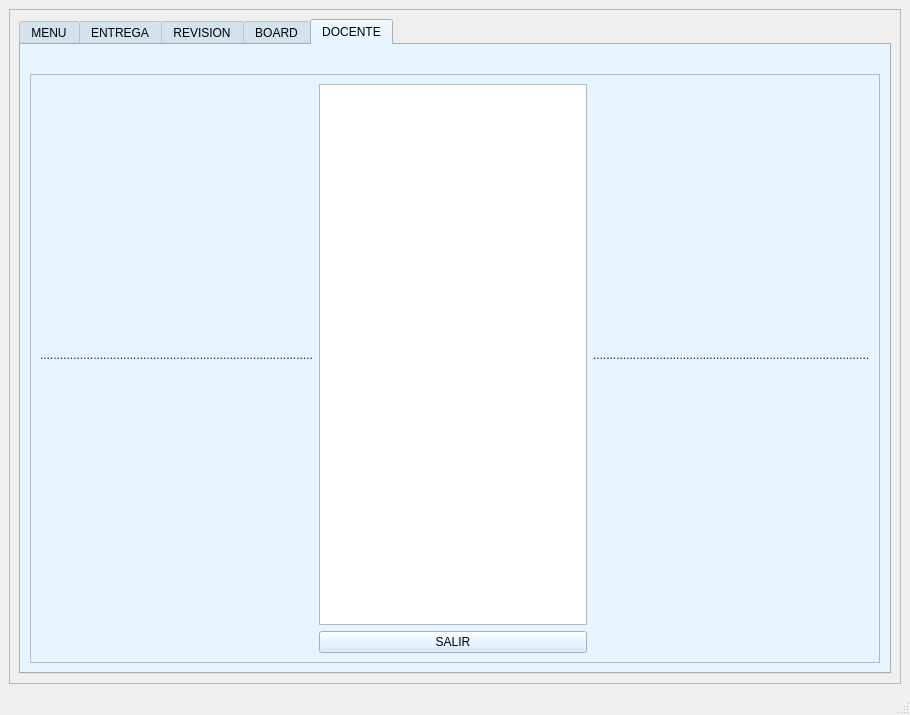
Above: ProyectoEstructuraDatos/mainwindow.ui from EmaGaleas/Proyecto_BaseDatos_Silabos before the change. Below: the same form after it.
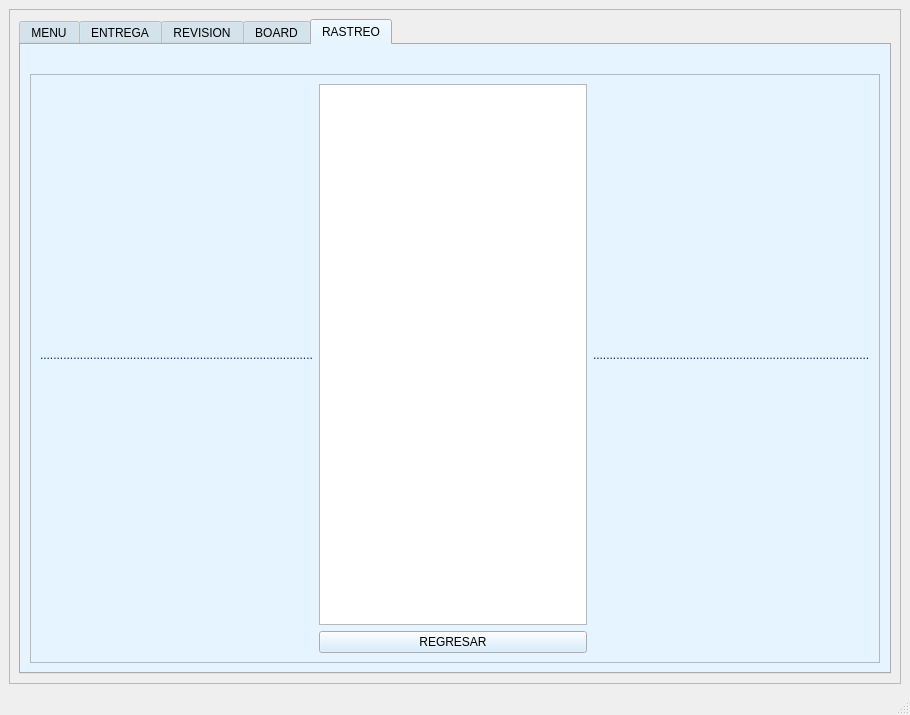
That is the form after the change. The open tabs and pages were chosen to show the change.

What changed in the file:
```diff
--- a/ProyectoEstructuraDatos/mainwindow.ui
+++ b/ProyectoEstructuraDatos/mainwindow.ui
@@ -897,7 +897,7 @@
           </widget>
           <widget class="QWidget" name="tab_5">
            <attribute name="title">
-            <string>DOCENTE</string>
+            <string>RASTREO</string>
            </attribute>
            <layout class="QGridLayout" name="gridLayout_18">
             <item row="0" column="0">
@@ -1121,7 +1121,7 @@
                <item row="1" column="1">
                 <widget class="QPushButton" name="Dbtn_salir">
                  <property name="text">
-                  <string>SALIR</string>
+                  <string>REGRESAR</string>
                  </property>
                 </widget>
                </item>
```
++++++++++++++++++++
» Work order
Count each line above where the string "mainwindow" occurs. Give the number only.

» Exercise solution
3